Assigned task. From the records, return each line that has the word "para" in it.

==== Recorded data

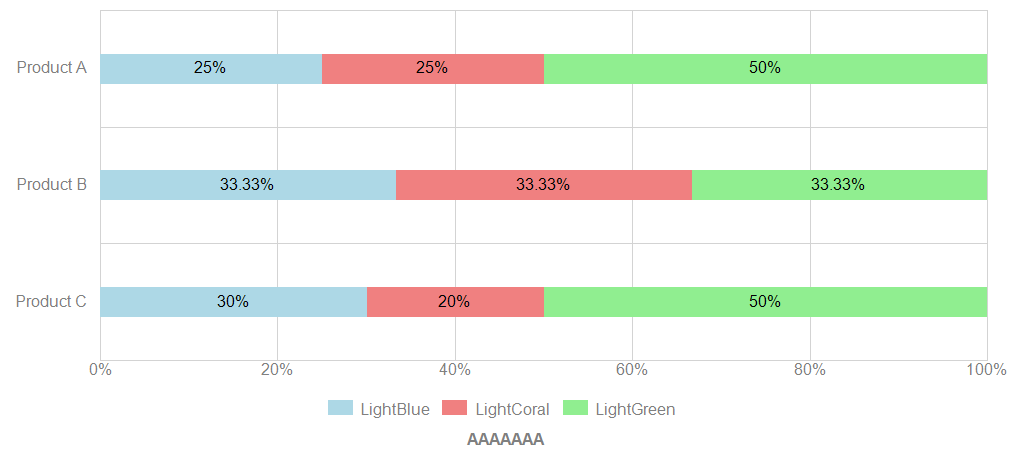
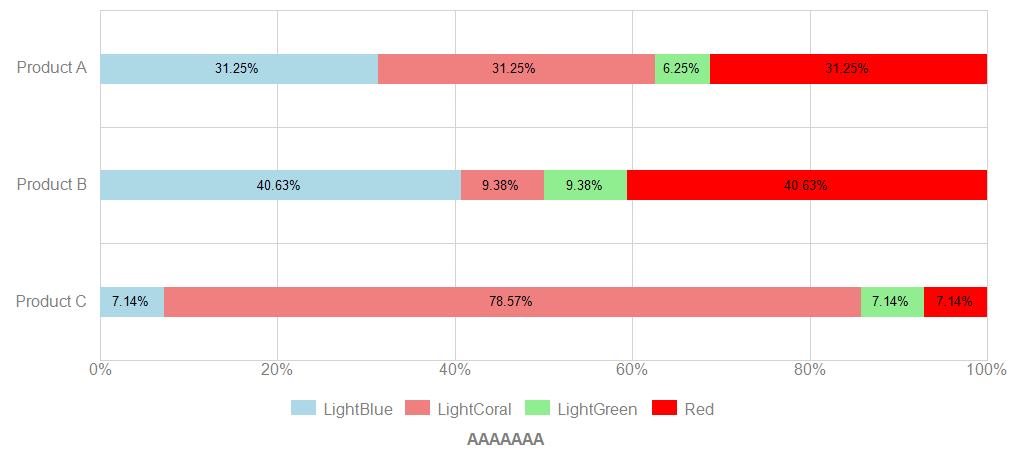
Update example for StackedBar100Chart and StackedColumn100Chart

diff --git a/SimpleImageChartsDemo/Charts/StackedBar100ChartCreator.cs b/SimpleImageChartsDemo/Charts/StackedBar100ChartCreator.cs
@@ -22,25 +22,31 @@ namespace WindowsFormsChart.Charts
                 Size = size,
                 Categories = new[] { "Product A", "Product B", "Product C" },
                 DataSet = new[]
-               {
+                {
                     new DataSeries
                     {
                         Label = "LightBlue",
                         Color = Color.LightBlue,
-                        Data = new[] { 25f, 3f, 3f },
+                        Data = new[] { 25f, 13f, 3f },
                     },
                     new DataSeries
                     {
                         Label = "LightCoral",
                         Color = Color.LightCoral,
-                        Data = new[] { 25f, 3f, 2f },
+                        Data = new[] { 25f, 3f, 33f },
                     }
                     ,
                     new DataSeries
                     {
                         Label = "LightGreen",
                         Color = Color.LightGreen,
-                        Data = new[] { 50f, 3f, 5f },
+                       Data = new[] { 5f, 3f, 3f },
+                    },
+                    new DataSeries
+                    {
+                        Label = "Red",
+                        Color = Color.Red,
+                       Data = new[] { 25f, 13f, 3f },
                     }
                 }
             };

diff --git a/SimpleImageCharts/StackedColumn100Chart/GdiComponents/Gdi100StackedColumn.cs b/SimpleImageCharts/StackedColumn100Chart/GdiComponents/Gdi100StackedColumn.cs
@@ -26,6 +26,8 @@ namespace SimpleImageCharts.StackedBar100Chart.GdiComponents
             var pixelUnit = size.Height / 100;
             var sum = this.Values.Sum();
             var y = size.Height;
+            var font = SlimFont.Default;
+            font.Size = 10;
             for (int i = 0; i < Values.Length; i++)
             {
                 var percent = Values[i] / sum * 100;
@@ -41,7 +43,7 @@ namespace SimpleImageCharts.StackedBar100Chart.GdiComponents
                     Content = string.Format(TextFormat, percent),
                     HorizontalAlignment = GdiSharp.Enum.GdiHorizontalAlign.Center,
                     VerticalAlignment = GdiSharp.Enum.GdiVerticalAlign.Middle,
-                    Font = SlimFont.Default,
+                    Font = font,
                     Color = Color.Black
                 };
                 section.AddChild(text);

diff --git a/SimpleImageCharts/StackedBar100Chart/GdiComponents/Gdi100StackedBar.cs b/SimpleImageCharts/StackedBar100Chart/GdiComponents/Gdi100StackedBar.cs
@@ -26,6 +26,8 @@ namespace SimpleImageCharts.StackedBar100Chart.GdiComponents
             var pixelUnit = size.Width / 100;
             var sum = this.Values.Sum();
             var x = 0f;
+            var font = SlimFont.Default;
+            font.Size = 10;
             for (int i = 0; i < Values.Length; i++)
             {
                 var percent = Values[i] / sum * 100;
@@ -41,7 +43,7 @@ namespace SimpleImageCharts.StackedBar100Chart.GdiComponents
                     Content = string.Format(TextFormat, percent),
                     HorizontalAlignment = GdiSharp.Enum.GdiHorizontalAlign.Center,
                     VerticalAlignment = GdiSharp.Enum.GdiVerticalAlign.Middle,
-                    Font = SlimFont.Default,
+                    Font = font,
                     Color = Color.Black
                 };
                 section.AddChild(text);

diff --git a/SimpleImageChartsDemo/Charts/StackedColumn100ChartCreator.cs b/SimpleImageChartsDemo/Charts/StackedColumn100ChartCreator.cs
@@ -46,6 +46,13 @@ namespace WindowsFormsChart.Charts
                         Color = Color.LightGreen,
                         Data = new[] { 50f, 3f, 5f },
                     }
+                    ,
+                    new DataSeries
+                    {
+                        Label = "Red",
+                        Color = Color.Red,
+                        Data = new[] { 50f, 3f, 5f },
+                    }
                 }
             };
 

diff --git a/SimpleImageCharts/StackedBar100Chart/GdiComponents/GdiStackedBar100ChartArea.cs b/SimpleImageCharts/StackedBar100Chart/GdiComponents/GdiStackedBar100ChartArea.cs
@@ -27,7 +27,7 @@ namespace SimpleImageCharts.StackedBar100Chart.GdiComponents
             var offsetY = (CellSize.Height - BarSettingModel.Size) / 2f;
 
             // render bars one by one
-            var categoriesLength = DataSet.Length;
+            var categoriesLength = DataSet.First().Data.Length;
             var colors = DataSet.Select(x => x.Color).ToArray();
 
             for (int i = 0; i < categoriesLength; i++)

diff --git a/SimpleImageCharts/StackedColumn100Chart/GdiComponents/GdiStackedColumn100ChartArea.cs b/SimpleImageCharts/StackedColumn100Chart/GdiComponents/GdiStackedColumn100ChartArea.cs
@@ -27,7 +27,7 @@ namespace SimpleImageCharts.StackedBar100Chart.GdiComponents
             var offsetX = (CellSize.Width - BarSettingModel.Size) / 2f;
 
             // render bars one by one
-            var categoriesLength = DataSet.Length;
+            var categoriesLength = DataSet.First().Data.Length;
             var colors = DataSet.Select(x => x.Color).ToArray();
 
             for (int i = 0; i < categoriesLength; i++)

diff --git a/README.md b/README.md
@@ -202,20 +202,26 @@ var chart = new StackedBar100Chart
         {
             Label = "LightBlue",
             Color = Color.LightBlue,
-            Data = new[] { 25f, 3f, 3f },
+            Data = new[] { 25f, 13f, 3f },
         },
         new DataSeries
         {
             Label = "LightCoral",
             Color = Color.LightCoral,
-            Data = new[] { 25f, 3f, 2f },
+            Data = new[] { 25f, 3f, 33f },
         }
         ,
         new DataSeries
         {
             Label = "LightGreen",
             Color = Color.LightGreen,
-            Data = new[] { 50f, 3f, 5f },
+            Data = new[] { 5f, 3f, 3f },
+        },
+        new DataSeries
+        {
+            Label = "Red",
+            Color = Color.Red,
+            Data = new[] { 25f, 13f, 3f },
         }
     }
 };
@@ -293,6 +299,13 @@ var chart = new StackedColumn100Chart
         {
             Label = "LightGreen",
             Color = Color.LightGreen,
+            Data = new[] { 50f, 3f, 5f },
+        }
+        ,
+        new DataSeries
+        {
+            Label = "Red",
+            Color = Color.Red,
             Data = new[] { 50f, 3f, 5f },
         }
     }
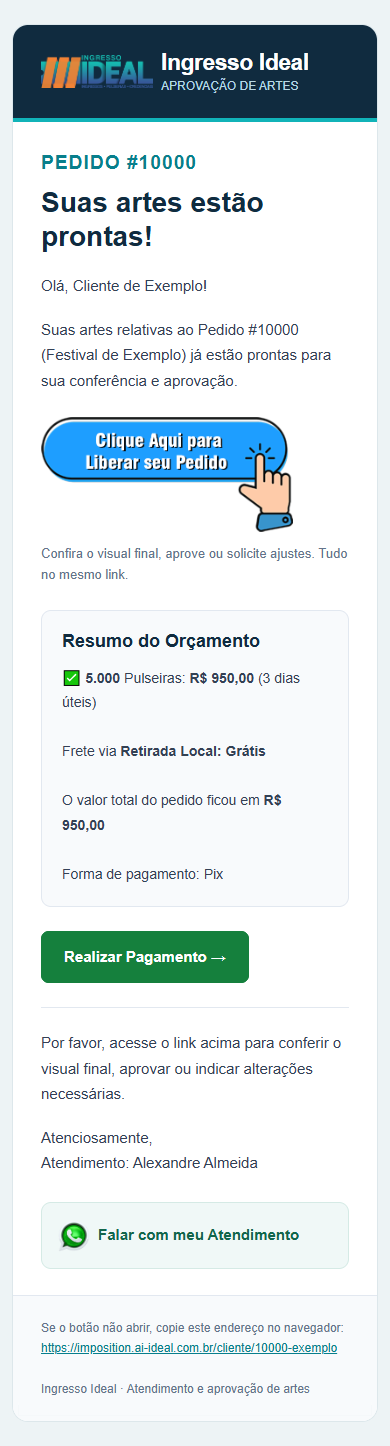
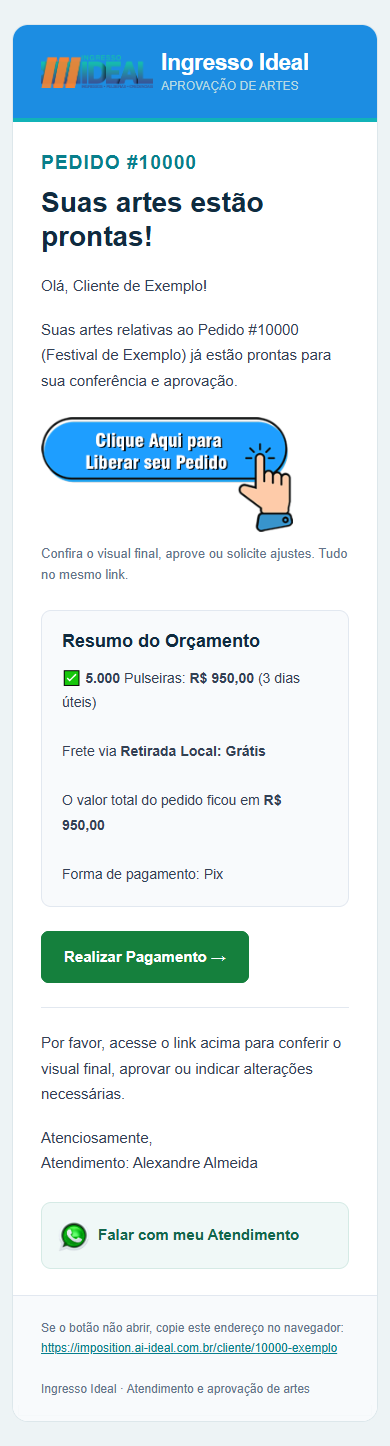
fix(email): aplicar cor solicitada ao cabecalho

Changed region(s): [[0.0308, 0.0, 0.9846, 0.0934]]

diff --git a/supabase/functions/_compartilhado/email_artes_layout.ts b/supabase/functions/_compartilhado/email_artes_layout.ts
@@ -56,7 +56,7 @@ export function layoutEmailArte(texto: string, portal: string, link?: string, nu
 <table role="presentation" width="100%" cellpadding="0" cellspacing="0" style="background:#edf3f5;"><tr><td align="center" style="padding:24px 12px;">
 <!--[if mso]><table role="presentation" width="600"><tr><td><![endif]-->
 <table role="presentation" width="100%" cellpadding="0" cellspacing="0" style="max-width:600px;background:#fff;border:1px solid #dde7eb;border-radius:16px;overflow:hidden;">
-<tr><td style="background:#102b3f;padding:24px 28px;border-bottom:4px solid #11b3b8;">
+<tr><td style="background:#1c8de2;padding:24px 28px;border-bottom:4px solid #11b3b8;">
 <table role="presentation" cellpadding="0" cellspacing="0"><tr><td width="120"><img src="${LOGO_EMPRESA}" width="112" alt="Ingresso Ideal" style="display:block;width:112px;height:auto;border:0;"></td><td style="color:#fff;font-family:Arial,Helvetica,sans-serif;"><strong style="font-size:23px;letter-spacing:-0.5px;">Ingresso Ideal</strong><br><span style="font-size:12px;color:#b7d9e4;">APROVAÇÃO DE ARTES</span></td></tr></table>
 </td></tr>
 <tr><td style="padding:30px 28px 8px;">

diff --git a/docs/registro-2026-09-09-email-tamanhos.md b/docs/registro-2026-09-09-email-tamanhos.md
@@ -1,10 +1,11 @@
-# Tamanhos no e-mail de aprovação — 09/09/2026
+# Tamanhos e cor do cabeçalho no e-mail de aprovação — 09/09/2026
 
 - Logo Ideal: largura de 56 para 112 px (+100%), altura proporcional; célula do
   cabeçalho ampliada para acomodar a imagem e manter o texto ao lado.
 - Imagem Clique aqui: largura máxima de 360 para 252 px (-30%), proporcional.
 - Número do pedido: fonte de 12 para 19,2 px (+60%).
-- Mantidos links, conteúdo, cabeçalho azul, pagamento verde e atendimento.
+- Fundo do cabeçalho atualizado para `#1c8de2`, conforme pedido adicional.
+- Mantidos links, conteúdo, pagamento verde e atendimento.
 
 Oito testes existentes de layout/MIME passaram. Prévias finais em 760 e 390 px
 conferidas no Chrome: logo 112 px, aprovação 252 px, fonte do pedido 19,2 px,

========

Finished exercise.
 - Logo Ideal: largura de 56 para 112 px (+100%), altura proporcional; célula do
   cabeçalho ampliada para acomodar a imagem e manter o texto ao lado.
 - Imagem Clique aqui: largura máxima de 360 para 252 px (-30%), proporcional.
 - Número do pedido: fonte de 12 para 19,2 px (+60%).
+- Fundo do cabeçalho atualizado para `#1c8de2`, conforme pedido adicional.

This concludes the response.